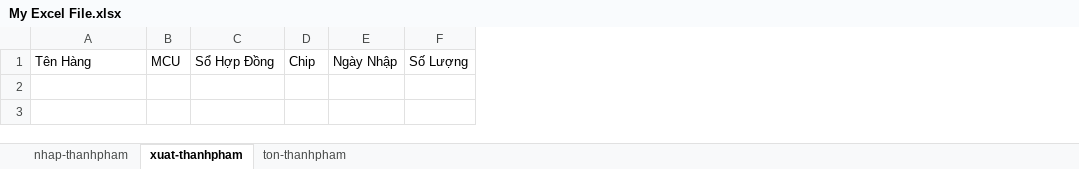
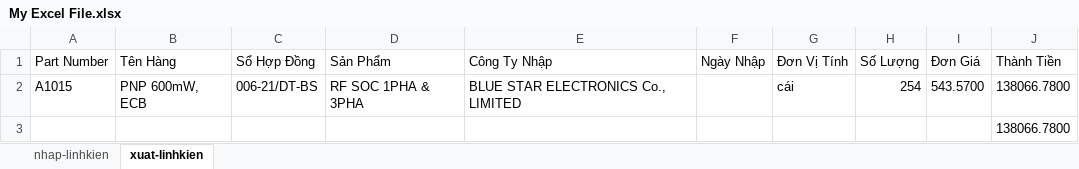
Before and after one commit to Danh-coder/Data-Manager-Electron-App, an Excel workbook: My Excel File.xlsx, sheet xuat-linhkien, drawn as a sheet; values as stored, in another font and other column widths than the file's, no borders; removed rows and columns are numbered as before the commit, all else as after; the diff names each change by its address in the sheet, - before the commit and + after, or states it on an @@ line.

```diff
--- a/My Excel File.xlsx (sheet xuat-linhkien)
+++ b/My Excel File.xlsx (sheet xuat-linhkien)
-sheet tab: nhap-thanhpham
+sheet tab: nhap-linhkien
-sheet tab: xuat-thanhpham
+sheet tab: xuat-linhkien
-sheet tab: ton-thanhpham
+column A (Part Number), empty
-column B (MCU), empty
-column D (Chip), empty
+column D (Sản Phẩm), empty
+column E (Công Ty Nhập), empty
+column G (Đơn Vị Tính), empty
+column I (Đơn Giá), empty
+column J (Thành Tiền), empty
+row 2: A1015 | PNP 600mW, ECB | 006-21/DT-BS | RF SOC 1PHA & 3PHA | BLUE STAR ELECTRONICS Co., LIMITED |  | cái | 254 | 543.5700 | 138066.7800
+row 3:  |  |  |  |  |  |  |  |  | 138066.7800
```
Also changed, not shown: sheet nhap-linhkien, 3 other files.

************

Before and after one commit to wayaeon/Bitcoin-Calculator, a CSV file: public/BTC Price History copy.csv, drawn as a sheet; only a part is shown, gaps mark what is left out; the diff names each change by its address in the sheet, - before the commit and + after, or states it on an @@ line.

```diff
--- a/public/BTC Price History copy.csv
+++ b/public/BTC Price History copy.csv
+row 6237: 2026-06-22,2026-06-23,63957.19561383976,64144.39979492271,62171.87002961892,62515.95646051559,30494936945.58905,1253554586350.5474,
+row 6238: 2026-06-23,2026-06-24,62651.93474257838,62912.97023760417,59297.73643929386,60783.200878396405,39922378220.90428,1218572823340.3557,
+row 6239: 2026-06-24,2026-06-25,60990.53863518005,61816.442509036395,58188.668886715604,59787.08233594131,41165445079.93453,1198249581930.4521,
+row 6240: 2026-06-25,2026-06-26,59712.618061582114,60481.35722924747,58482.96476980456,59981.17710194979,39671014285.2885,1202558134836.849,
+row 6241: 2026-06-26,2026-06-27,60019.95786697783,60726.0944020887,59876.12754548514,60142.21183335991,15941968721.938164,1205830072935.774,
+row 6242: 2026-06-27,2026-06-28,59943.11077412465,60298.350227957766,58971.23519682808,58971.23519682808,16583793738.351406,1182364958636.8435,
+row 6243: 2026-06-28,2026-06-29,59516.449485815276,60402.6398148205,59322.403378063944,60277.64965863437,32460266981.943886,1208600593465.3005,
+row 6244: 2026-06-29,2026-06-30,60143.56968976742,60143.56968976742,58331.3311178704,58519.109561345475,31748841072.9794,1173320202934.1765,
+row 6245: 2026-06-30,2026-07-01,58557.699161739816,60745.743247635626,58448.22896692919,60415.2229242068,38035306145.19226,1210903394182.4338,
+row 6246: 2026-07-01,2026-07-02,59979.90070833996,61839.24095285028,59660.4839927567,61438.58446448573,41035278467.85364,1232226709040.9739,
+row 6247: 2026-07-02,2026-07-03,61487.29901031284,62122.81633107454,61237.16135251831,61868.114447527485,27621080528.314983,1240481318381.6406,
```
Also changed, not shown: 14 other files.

************

▸ Problem description
The answer should consist of all lines from the records above that hold the word "xuat".

▸ Output for this exercise
Before and after one commit to Danh-coder/Data-Manager-Electron-App, an Excel workbook: My Excel File.xlsx, sheet xuat-linhkien, drawn as a sheet; values as stored, in another font and other column widths than the file's, no borders; removed rows and columns are numbered as before the commit, all else as after; the diff names each change by its address in the sheet, - before the commit and + after, or states it on an @@ line.
--- a/My Excel File.xlsx (sheet xuat-linhkien)
+++ b/My Excel File.xlsx (sheet xuat-linhkien)
-sheet tab: xuat-thanhpham
+sheet tab: xuat-linhkien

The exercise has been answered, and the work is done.